• Task statement
Scan the following material for the string "game" and copy each line in which it appears.

• • • •

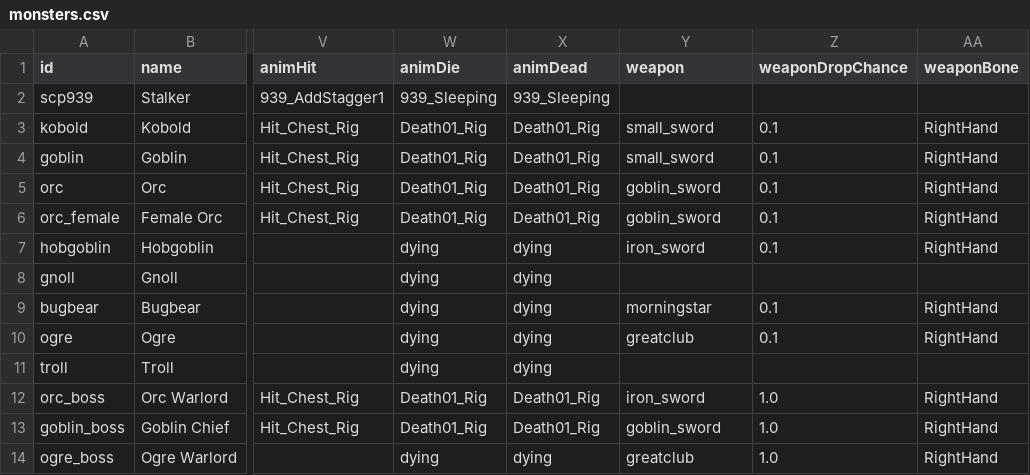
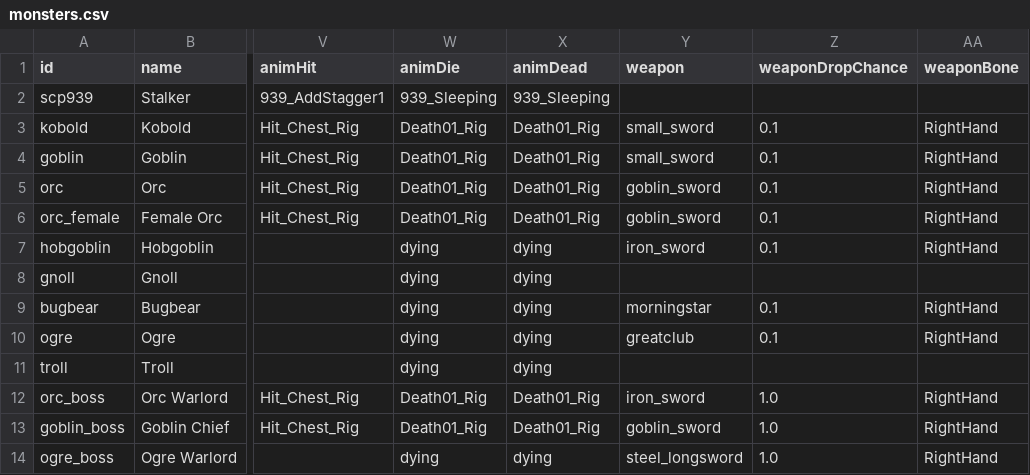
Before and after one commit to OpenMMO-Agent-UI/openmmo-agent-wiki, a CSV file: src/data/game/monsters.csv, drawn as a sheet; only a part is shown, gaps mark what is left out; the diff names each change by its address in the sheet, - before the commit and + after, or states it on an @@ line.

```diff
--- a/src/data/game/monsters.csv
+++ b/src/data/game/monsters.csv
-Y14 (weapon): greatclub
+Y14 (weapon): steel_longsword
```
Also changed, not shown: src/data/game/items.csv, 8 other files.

• • • •

• Output of the exercise
Before and after one commit to OpenMMO-Agent-UI/openmmo-agent-wiki, a CSV file: src/data/game/monsters.csv, drawn as a sheet; only a part is shown, gaps mark what is left out; the diff names each change by its address in the sheet, - before the commit and + after, or states it on an @@ line.
--- a/src/data/game/monsters.csv
+++ b/src/data/game/monsters.csv
Also changed, not shown: src/data/game/items.csv, 8 other files.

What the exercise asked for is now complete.